## Provided records
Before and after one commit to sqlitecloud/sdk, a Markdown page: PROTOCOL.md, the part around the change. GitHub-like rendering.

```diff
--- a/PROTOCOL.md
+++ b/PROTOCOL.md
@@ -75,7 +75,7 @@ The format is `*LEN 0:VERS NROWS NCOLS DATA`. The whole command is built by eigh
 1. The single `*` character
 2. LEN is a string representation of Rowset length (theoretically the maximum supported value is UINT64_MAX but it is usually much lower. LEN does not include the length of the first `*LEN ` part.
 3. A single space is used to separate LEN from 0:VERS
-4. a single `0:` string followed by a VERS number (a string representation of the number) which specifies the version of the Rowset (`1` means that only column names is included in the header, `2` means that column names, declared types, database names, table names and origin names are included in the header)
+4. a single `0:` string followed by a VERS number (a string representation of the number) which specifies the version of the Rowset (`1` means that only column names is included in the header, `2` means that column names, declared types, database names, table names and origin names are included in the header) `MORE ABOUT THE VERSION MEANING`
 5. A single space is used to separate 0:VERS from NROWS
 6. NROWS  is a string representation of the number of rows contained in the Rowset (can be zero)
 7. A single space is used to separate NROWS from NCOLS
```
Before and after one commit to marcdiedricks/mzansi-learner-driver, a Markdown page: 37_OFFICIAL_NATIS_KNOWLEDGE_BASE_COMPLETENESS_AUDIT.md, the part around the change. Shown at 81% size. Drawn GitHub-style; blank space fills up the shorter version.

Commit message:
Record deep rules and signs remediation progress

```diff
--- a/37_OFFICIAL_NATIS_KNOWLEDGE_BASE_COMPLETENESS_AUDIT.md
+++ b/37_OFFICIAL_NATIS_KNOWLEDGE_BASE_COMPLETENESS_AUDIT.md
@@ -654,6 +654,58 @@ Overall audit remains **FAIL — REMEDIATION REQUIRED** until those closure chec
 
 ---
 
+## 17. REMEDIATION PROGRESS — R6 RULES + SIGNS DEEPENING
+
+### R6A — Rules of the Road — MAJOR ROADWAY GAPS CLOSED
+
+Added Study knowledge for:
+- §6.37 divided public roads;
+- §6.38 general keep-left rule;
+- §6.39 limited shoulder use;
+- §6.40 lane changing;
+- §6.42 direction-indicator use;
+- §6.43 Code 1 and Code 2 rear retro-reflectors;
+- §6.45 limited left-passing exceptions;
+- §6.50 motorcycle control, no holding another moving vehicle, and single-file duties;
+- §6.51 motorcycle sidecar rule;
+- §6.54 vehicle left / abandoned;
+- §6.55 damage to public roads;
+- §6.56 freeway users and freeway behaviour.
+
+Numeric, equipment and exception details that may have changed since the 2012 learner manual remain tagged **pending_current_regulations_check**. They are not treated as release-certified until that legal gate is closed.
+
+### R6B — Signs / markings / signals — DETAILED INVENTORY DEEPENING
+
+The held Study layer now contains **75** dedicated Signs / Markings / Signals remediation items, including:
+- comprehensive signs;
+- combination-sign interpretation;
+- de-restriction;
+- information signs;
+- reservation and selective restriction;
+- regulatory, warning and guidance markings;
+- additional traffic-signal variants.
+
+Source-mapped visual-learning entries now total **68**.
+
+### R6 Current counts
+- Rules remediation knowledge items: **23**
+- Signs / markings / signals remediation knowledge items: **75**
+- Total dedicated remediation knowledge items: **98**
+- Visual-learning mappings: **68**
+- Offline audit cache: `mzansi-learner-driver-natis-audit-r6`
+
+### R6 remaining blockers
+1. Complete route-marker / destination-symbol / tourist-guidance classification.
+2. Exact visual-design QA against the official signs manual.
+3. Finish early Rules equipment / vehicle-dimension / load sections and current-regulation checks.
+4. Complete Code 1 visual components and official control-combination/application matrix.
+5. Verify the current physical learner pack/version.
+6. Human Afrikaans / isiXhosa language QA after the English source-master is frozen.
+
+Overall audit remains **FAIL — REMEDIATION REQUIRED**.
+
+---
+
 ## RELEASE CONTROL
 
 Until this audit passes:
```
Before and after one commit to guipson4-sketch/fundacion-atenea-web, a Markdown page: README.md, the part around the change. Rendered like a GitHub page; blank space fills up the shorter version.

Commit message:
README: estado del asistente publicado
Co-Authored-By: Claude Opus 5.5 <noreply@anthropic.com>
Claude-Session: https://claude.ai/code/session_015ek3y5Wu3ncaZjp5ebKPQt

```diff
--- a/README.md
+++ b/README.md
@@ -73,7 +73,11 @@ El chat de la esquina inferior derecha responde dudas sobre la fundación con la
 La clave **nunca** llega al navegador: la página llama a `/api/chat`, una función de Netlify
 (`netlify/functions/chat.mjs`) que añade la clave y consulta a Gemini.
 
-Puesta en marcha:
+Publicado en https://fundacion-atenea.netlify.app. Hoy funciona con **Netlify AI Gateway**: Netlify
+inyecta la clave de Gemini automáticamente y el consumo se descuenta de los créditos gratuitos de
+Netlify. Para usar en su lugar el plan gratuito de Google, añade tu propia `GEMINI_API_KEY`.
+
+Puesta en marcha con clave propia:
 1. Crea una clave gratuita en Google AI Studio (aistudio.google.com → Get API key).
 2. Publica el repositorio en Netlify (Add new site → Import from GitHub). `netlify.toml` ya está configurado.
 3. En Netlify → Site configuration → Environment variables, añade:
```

## To do
Print the data in full, with each line exactly as given.

## Result
Before and after one commit to sqlitecloud/sdk, a Markdown page: PROTOCOL.md, the part around the change. GitHub-like rendering.

```diff
--- a/PROTOCOL.md
+++ b/PROTOCOL.md
@@ -75,7 +75,7 @@ The format is `*LEN 0:VERS NROWS NCOLS DATA`. The whole command is built by eigh
 1. The single `*` character
 2. LEN is a string representation of Rowset length (theoretically the maximum supported value is UINT64_MAX but it is usually much lower. LEN does not include the length of the first `*LEN ` part.
 3. A single space is used to separate LEN from 0:VERS
-4. a single `0:` string followed by a VERS number (a string representation of the number) which specifies the version of the Rowset (`1` means that only column names is included in the header, `2` means that column names, declared types, database names, table names and origin names are included in the header)
+4. a single `0:` string followed by a VERS number (a string representation of the number) which specifies the version of the Rowset (`1` means that only column names is included in the header, `2` means that column names, declared types, database names, table names and origin names are included in the header) `MORE ABOUT THE VERSION MEANING`
 5. A single space is used to separate 0:VERS from NROWS
 6. NROWS  is a string representation of the number of rows contained in the Rowset (can be zero)
 7. A single space is used to separate NROWS from NCOLS
```
Before and after one commit to marcdiedricks/mzansi-learner-driver, a Markdown page: 37_OFFICIAL_NATIS_KNOWLEDGE_BASE_COMPLETENESS_AUDIT.md, the part around the change. Shown at 81% size. Drawn GitHub-style; blank space fills up the shorter version.

Commit message:
Record deep rules and signs remediation progress

```diff
--- a/37_OFFICIAL_NATIS_KNOWLEDGE_BASE_COMPLETENESS_AUDIT.md
+++ b/37_OFFICIAL_NATIS_KNOWLEDGE_BASE_COMPLETENESS_AUDIT.md
@@ -654,6 +654,58 @@ Overall audit remains **FAIL — REMEDIATION REQUIRED** until those closure chec
 
 ---
 
+## 17. REMEDIATION PROGRESS — R6 RULES + SIGNS DEEPENING
+
+### R6A — Rules of the Road — MAJOR ROADWAY GAPS CLOSED
+
+Added Study knowledge for:
+- §6.37 divided public roads;
+- §6.38 general keep-left rule;
+- §6.39 limited shoulder use;
+- §6.40 lane changing;
+- §6.42 direction-indicator use;
+- §6.43 Code 1 and Code 2 rear retro-reflectors;
+- §6.45 limited left-passing exceptions;
+- §6.50 motorcycle control, no holding another moving vehicle, and single-file duties;
+- §6.51 motorcycle sidecar rule;
+- §6.54 vehicle left / abandoned;
+- §6.55 damage to public roads;
+- §6.56 freeway users and freeway behaviour.
+
+Numeric, equipment and exception details that may have changed since the 2012 learner manual remain tagged **pending_current_regulations_check**. They are not treated as release-certified until that legal gate is closed.
+
+### R6B — Signs / markings / signals — DETAILED INVENTORY DEEPENING
+
+The held Study layer now contains **75** dedicated Signs / Markings / Signals remediation items, including:
+- comprehensive signs;
+- combination-sign interpretation;
+- de-restriction;
+- information signs;
+- reservation and selective restriction;
+- regulatory, warning and guidance markings;
+- additional traffic-signal variants.
+
+Source-mapped visual-learning entries now total **68**.
+
+### R6 Current counts
+- Rules remediation knowledge items: **23**
+- Signs / markings / signals remediation knowledge items: **75**
+- Total dedicated remediation knowledge items: **98**
+- Visual-learning mappings: **68**
+- Offline audit cache: `mzansi-learner-driver-natis-audit-r6`
+
+### R6 remaining blockers
+1. Complete route-marker / destination-symbol / tourist-guidance classification.
+2. Exact visual-design QA against the official signs manual.
+3. Finish early Rules equipment / vehicle-dimension / load sections and current-regulation checks.
+4. Complete Code 1 visual components and official control-combination/application matrix.
+5. Verify the current physical learner pack/version.
+6. Human Afrikaans / isiXhosa language QA after the English source-master is frozen.
+
+Overall audit remains **FAIL — REMEDIATION REQUIRED**.
+
+---
+
 ## RELEASE CONTROL
 
 Until this audit passes:
```
Before and after one commit to guipson4-sketch/fundacion-atenea-web, a Markdown page: README.md, the part around the change. Rendered like a GitHub page; blank space fills up the shorter version.

Commit message:
README: estado del asistente publicado
Co-Authored-By: Claude Opus 5.5 <noreply@anthropic.com>
Claude-Session: https://claude.ai/code/session_015ek3y5Wu3ncaZjp5ebKPQt

```diff
--- a/README.md
+++ b/README.md
@@ -73,7 +73,11 @@ El chat de la esquina inferior derecha responde dudas sobre la fundación con la
 La clave **nunca** llega al navegador: la página llama a `/api/chat`, una función de Netlify
 (`netlify/functions/chat.mjs`) que añade la clave y consulta a Gemini.
 
-Puesta en marcha:
+Publicado en https://fundacion-atenea.netlify.app. Hoy funciona con **Netlify AI Gateway**: Netlify
+inyecta la clave de Gemini automáticamente y el consumo se descuenta de los créditos gratuitos de
+Netlify. Para usar en su lugar el plan gratuito de Google, añade tu propia `GEMINI_API_KEY`.
+
+Puesta en marcha con clave propia:
 1. Crea una clave gratuita en Google AI Studio (aistudio.google.com → Get API key).
 2. Publica el repositorio en Netlify (Add new site → Import from GitHub). `netlify.toml` ya está configurado.
 3. En Netlify → Site configuration → Environment variables, añade:
```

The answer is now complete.